Work instructions: Set the records down again exactly, apart from any pictures in them.

Supplied information:
☆ ☆ ☆ ☆ ☆ ☆ ☆
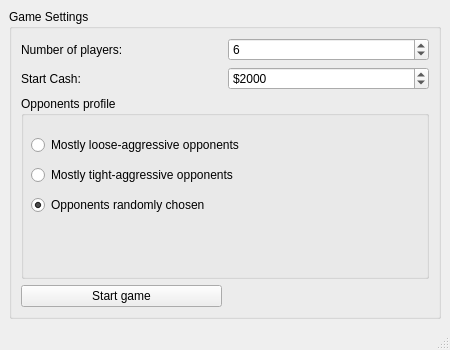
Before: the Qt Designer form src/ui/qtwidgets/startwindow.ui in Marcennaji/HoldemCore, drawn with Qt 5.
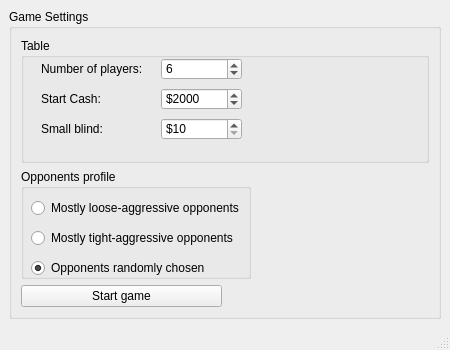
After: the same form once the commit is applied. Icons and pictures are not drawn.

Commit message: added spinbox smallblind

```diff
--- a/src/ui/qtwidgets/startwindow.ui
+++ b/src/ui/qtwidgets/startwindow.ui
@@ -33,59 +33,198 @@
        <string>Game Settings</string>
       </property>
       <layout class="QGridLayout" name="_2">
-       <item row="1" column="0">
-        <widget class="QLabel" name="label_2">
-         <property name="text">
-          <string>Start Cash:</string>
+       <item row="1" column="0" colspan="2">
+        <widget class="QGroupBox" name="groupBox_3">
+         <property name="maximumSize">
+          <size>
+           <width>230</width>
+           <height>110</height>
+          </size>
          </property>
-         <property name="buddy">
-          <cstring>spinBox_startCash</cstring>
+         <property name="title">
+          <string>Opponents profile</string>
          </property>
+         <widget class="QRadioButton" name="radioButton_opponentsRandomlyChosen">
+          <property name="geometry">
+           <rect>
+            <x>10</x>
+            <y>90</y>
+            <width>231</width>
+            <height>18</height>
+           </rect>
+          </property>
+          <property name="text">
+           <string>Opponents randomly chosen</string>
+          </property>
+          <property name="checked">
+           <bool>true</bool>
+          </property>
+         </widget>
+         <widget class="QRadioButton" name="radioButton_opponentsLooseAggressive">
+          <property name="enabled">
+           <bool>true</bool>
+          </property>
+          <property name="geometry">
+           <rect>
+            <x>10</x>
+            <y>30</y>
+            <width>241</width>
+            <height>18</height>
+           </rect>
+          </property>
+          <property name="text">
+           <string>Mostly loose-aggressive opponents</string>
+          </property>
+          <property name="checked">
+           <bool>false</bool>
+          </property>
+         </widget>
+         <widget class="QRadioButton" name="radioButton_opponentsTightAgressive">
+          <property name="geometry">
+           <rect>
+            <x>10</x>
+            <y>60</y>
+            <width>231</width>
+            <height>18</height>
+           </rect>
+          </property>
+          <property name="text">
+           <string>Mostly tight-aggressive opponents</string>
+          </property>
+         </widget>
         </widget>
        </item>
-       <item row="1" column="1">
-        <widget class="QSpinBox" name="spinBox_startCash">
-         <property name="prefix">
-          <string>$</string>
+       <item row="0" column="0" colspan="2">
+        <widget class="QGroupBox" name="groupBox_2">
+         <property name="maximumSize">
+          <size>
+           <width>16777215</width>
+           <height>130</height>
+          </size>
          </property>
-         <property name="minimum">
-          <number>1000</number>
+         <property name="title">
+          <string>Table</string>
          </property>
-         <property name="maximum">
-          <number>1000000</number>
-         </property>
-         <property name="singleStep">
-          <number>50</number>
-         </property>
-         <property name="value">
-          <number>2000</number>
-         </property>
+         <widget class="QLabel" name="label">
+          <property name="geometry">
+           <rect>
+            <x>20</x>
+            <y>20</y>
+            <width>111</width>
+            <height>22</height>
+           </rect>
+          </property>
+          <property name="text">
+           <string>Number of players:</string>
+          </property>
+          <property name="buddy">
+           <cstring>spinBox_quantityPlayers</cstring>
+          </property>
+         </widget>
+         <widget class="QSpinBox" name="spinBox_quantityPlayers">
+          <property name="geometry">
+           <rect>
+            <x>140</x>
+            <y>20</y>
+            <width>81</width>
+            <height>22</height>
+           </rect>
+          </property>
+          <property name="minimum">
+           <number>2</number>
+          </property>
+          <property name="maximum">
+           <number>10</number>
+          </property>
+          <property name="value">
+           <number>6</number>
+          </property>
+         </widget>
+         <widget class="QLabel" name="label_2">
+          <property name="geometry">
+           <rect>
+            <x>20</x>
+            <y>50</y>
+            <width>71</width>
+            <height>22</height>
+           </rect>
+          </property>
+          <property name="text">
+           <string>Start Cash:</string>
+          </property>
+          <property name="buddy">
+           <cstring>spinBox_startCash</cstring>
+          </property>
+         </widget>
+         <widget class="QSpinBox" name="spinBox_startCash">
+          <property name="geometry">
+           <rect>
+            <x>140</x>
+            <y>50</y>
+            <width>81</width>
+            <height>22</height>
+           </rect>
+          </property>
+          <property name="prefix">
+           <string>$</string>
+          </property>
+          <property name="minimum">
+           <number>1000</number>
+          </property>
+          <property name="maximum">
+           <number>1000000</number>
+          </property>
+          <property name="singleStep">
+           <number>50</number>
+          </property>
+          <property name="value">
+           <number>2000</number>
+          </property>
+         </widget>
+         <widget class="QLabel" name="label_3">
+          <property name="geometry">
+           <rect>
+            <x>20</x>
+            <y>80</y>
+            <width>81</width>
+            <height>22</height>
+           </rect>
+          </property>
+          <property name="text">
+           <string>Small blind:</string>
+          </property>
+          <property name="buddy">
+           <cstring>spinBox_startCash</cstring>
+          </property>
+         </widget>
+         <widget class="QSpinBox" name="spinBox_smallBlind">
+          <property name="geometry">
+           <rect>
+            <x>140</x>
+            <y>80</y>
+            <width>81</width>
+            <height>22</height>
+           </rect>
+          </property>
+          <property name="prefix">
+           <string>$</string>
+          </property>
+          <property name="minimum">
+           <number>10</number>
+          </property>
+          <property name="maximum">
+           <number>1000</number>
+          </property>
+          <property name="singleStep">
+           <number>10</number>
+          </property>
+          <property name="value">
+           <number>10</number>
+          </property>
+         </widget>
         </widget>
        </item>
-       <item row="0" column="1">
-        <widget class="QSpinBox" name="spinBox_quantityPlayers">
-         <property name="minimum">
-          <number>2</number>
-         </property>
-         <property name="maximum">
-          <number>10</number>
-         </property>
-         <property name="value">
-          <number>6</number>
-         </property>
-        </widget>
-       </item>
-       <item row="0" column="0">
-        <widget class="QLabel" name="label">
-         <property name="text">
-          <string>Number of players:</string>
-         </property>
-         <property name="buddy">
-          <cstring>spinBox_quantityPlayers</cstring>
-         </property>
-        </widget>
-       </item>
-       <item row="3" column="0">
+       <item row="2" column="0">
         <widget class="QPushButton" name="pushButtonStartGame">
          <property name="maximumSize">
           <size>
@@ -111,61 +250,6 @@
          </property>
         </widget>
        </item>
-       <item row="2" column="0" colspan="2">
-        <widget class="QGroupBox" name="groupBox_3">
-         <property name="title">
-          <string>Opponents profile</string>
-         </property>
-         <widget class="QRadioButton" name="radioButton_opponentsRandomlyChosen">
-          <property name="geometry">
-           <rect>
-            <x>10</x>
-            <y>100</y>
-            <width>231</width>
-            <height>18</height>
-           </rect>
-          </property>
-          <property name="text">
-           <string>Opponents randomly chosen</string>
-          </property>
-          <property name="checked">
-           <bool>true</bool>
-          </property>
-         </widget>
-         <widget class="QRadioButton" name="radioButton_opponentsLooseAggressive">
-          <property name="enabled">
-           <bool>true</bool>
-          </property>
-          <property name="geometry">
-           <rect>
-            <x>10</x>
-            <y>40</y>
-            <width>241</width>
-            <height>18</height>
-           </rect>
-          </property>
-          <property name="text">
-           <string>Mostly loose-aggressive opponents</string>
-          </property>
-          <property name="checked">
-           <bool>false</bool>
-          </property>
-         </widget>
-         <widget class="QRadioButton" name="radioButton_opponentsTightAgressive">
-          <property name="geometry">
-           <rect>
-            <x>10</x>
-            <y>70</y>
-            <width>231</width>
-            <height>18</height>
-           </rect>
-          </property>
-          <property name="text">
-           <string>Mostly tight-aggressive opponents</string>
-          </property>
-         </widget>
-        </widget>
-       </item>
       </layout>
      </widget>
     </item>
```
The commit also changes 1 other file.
☆ ☆ ☆ ☆ ☆ ☆ ☆
Completed task:
Before: the Qt Designer form src/ui/qtwidgets/startwindow.ui in Marcennaji/HoldemCore, drawn with Qt 5.
After: the same form once the commit is applied. Icons and pictures are not drawn.

Commit message: added spinbox smallblind

```diff
--- a/src/ui/qtwidgets/startwindow.ui
+++ b/src/ui/qtwidgets/startwindow.ui
@@ -33,59 +33,198 @@
        <string>Game Settings</string>
       </property>
       <layout class="QGridLayout" name="_2">
-       <item row="1" column="0">
-        <widget class="QLabel" name="label_2">
-         <property name="text">
-          <string>Start Cash:</string>
+       <item row="1" column="0" colspan="2">
+        <widget class="QGroupBox" name="groupBox_3">
+         <property name="maximumSize">
+          <size>
+           <width>230</width>
+           <height>110</height>
+          </size>
          </property>
-         <property name="buddy">
-          <cstring>spinBox_startCash</cstring>
+         <property name="title">
+          <string>Opponents profile</string>
          </property>
+         <widget class="QRadioButton" name="radioButton_opponentsRandomlyChosen">
+          <property name="geometry">
+           <rect>
+            <x>10</x>
+            <y>90</y>
+            <width>231</width>
+            <height>18</height>
+           </rect>
+          </property>
+          <property name="text">
+           <string>Opponents randomly chosen</string>
+          </property>
+          <property name="checked">
+           <bool>true</bool>
+          </property>
+         </widget>
+         <widget class="QRadioButton" name="radioButton_opponentsLooseAggressive">
+          <property name="enabled">
+           <bool>true</bool>
+          </property>
+          <property name="geometry">
+           <rect>
+            <x>10</x>
+            <y>30</y>
+            <width>241</width>
+            <height>18</height>
+           </rect>
+          </property>
+          <property name="text">
+           <string>Mostly loose-aggressive opponents</string>
+          </property>
+          <property name="checked">
+           <bool>false</bool>
+          </property>
+         </widget>
+         <widget class="QRadioButton" name="radioButton_opponentsTightAgressive">
+          <property name="geometry">
+           <rect>
+            <x>10</x>
+            <y>60</y>
+            <width>231</width>
+            <height>18</height>
+           </rect>
+          </property>
+          <property name="text">
+           <string>Mostly tight-aggressive opponents</string>
+          </property>
+         </widget>
         </widget>
        </item>
-       <item row="1" column="1">
-        <widget class="QSpinBox" name="spinBox_startCash">
-         <property name="prefix">
-          <string>$</string>
+       <item row="0" column="0" colspan="2">
+        <widget class="QGroupBox" name="groupBox_2">
+         <property name="maximumSize">
+          <size>
+           <width>16777215</width>
+           <height>130</height>
+          </size>
          </property>
-         <property name="minimum">
-          <number>1000</number>
+         <property name="title">
+          <string>Table</string>
          </property>
-         <property name="maximum">
-          <number>1000000</number>
-         </property>
-         <property name="singleStep">
-          <number>50</number>
-         </property>
-         <property name="value">
-          <number>2000</number>
-         </property>
+         <widget class="QLabel" name="label">
+          <property name="geometry">
+           <rect>
+            <x>20</x>
+            <y>20</y>
+            <width>111</width>
+            <height>22</height>
+           </rect>
+          </property>
+          <property name="text">
+           <string>Number of players:</string>
+          </property>
+          <property name="buddy">
+           <cstring>spinBox_quantityPlayers</cstring>
+          </property>
+         </widget>
+         <widget class="QSpinBox" name="spinBox_quantityPlayers">
+          <property name="geometry">
+           <rect>
+            <x>140</x>
+            <y>20</y>
+            <width>81</width>
+            <height>22</height>
+           </rect>
+          </property>
+          <property name="minimum">
+           <number>2</number>
+          </property>
+          <property name="maximum">
+           <number>10</number>
+          </property>
+          <property name="value">
+           <number>6</number>
+          </property>
+         </widget>
+         <widget class="QLabel" name="label_2">
+          <property name="geometry">
+           <rect>
+            <x>20</x>
+            <y>50</y>
+            <width>71</width>
+            <height>22</height>
+           </rect>
+          </property>
+          <property name="text">
+           <string>Start Cash:</string>
+          </property>
+          <property name="buddy">
+           <cstring>spinBox_startCash</cstring>
+          </property>
+         </widget>
+         <widget class="QSpinBox" name="spinBox_startCash">
+          <property name="geometry">
+           <rect>
+            <x>140</x>
+            <y>50</y>
+            <width>81</width>
+            <height>22</height>
+           </rect>
+          </property>
+          <property name="prefix">
+           <string>$</string>
+          </property>
+          <property name="minimum">
+           <number>1000</number>
+          </property>
+          <property name="maximum">
+           <number>1000000</number>
+          </property>
+          <property name="singleStep">
+           <number>50</number>
+          </property>
+          <property name="value">
+           <number>2000</number>
+          </property>
+         </widget>
+         <widget class="QLabel" name="label_3">
+          <property name="geometry">
+           <rect>
+            <x>20</x>
+            <y>80</y>
+            <width>81</width>
+            <height>22</height>
+           </rect>
+          </property>
+          <property name="text">
+           <string>Small blind:</string>
+          </property>
+          <property name="buddy">
+           <cstring>spinBox_startCash</cstring>
+          </property>
+         </widget>
+         <widget class="QSpinBox" name="spinBox_smallBlind">
+          <property name="geometry">
+           <rect>
+            <x>140</x>
+            <y>80</y>
+            <width>81</width>
+            <height>22</height>
+           </rect>
+          </property>
+          <property name="prefix">
+           <string>$</string>
+          </property>
+          <property name="minimum">
+           <number>10</number>
+          </property>
+          <property name="maximum">
+           <number>1000</number>
+          </property>
+          <property name="singleStep">
+           <number>10</number>
+          </property>
+          <property name="value">
+           <number>10</number>
+          </property>
+         </widget>
         </widget>
        </item>
-       <item row="0" column="1">
-        <widget class="QSpinBox" name="spinBox_quantityPlayers">
-         <property name="minimum">
-          <number>2</number>
-         </property>
-         <property name="maximum">
-          <number>10</number>
-         </property>
-         <property name="value">
-          <number>6</number>
-         </property>
-        </widget>
-       </item>
-       <item row="0" column="0">
-        <widget class="QLabel" name="label">
-         <property name="text">
-          <string>Number of players:</string>
-         </property>
-         <property name="buddy">
-          <cstring>spinBox_quantityPlayers</cstring>
-         </property>
-        </widget>
-       </item>
-       <item row="3" column="0">
+       <item row="2" column="0">
         <widget class="QPushButton" name="pushButtonStartGame">
          <property name="maximumSize">
           <size>
@@ -111,61 +250,6 @@
          </property>
         </widget>
        </item>
-       <item row="2" column="0" colspan="2">
-        <widget class="QGroupBox" name="groupBox_3">
-         <property name="title">
-          <string>Opponents profile</string>
-         </property>
-         <widget class="QRadioButton" name="radioButton_opponentsRandomlyChosen">
-          <property name="geometry">
-           <rect>
-            <x>10</x>
-            <y>100</y>
-            <width>231</width>
-            <height>18</height>
-           </rect>
-          </property>
-          <property name="text">
-           <string>Opponents randomly chosen</string>
-          </property>
-          <property name="checked">
-           <bool>true</bool>
-          </property>
-         </widget>
-         <widget class="QRadioButton" name="radioButton_opponentsLooseAggressive">
-          <property name="enabled">
-           <bool>true</bool>
-          </property>
-          <property name="geometry">
-           <rect>
-            <x>10</x>
-            <y>40</y>
-            <width>241</width>
-            <height>18</height>
-           </rect>
-          </property>
-          <property name="text">
-           <string>Mostly loose-aggressive opponents</string>
-          </property>
-          <property name="checked">
-           <bool>false</bool>
-          </property>
-         </widget>
-         <widget class="QRadioButton" name="radioButton_opponentsTightAgressive">
-          <property name="geometry">
-           <rect>
-            <x>10</x>
-            <y>70</y>
-            <width>231</width>
-            <height>18</height>
-           </rect>
-          </property>
-          <property name="text">
-           <string>Mostly tight-aggressive opponents</string>
-          </property>
-         </widget>
-        </widget>
-       </item>
       </layout>
      </widget>
     </item>
```
The commit also changes 1 other file.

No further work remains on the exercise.